We don’t have a name for the phenomenon when a player puts up 15 points, 12 rebounds, and 8 assists. So we don’t count those games up. But it’s easy to understand and communicate what happens when someone puts up 12 points, 10 rebounds, and 11 assists: so-and-so has a triple-double. That triple-double isn’t necessarily a better performance than the other one. But it’s easier to notate and share. I mean, I just had to call the 15-12-8 performance the other one because after five minutes I gave up trying to refer to it more reasonably.
It’s not like the triple-double is the only round-number novelty the NBA has. We note 50-point games, not 49ers. Twenty-point games and 20-point averages are notable. Nineteen? Nah. The biggest triple-double skeptics often tout the 50-40-90 club — when a player shoots 50 percent from the field, 40 percent from three, 90 percent from the line — that means something more than 51-39-88. Unless you are going to abandon all your dear arbitrary round number children, don’t ditch the triple-double.

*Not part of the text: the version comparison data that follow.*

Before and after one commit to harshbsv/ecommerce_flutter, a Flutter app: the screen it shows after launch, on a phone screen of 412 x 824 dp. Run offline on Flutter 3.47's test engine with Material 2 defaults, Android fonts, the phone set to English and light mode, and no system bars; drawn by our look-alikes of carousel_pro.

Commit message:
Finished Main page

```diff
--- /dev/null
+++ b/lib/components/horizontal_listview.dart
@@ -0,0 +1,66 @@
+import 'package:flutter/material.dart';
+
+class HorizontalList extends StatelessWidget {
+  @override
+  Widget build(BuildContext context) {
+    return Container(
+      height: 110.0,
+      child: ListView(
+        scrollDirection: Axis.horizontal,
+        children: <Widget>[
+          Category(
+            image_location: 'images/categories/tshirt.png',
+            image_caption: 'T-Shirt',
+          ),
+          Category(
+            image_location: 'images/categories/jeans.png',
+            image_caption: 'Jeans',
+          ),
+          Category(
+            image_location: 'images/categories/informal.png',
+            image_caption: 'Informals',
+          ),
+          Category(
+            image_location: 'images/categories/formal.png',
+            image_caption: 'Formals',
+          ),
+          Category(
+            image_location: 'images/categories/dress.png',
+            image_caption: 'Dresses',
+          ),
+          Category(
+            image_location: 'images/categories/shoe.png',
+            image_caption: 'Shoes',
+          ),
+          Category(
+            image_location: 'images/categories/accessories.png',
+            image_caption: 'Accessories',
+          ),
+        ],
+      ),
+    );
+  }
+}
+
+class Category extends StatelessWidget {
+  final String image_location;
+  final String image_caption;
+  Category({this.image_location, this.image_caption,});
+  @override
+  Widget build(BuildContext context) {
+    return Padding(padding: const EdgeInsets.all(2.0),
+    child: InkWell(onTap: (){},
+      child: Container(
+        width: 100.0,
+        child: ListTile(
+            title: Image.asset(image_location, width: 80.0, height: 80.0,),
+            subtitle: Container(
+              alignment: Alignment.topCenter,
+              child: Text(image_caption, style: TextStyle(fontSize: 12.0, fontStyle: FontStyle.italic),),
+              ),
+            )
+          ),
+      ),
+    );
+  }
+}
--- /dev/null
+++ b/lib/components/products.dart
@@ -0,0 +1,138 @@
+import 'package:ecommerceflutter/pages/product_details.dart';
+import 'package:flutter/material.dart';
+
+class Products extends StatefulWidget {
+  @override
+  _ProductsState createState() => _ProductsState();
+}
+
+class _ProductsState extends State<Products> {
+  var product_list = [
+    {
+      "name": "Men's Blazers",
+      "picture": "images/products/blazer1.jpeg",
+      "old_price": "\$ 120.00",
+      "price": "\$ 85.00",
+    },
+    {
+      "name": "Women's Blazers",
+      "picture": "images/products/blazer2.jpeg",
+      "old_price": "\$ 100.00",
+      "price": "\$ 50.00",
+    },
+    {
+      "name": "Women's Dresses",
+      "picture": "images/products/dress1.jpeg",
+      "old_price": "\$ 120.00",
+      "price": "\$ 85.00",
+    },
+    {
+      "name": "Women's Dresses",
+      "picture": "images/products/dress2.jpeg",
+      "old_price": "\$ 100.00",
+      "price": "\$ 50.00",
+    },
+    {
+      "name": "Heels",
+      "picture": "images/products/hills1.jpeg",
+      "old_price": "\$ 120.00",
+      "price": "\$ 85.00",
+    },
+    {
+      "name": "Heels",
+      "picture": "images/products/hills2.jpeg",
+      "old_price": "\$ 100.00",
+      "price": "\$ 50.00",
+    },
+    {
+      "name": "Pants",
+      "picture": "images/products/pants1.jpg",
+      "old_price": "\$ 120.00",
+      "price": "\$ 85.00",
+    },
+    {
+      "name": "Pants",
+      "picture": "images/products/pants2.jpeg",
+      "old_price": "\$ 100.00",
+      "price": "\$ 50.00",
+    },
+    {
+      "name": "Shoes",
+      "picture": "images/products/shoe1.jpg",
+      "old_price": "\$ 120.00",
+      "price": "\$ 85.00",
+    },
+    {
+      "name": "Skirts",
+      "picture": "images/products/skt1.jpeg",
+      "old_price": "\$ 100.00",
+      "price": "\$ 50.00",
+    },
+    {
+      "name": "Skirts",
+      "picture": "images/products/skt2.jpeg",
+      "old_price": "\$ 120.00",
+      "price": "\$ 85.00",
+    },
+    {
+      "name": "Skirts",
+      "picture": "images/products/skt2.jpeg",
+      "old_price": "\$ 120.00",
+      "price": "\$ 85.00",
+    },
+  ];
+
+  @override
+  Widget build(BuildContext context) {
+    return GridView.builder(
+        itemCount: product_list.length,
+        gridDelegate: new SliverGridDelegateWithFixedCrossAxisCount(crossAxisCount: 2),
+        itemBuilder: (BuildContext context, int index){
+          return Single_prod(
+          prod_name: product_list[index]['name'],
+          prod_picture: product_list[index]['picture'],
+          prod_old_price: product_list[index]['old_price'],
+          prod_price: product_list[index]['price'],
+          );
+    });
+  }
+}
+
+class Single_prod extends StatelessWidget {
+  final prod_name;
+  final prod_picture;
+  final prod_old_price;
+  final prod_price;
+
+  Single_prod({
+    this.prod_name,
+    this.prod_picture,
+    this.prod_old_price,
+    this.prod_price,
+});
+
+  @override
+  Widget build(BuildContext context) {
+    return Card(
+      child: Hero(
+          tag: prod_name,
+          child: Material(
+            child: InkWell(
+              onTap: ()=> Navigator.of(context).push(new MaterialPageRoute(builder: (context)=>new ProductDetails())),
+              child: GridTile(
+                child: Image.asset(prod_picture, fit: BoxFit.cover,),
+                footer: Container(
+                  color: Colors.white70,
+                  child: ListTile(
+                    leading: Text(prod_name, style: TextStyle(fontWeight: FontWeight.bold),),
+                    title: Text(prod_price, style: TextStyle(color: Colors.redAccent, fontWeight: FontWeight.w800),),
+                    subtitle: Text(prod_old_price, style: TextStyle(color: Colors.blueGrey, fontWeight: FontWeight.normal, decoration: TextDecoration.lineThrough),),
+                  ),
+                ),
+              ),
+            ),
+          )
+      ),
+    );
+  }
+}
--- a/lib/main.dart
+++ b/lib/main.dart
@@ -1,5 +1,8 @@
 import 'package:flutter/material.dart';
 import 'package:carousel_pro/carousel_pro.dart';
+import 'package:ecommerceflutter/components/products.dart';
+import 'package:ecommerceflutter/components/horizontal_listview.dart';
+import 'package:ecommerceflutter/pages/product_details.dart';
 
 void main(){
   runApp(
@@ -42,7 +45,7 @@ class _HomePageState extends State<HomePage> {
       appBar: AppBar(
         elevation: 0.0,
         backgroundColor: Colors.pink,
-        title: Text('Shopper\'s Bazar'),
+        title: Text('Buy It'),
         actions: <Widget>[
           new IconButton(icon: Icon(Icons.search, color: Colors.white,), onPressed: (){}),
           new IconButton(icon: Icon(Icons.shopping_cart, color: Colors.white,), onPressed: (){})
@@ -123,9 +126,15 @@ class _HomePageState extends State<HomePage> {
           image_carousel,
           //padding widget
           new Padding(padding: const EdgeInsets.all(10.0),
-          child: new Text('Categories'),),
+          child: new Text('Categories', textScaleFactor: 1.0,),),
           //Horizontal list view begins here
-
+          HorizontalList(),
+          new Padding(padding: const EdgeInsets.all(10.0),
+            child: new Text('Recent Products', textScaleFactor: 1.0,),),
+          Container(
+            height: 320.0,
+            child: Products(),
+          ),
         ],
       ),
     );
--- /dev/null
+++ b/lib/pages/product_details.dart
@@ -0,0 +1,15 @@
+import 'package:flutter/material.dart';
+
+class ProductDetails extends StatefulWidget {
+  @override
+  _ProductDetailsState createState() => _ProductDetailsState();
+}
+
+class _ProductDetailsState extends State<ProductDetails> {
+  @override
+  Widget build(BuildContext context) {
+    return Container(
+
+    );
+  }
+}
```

If there is one weakness in the triple-double it is that it underplays defense. That’s why quadruple-doubles — points, assists, rebounds, and blocks — are even better. My preferred round number box score line is actually the old 5x5: at least five each of points, rebounds, assists, blocks, and steals. Only two guys have done that in a single game this decade (Draymond Green and Nicolas Batum) and no one has been a regular threat since Andrei Kirilenko and, before him, Hakeem Olajuwon. The idea of averaging those figures for an entire season is completely absurd because steals and blocks are too rare (and especially together — averaging two each is spectacular). But if there’s a single-game 5x5, you’d better believe we should be shouting about it.
And isn’t that what the triple-double and Westbrook’s quest to average a triple-double again are all about, sharing impressive accomplishments? Doing awesome things is good, and we should celebrate them!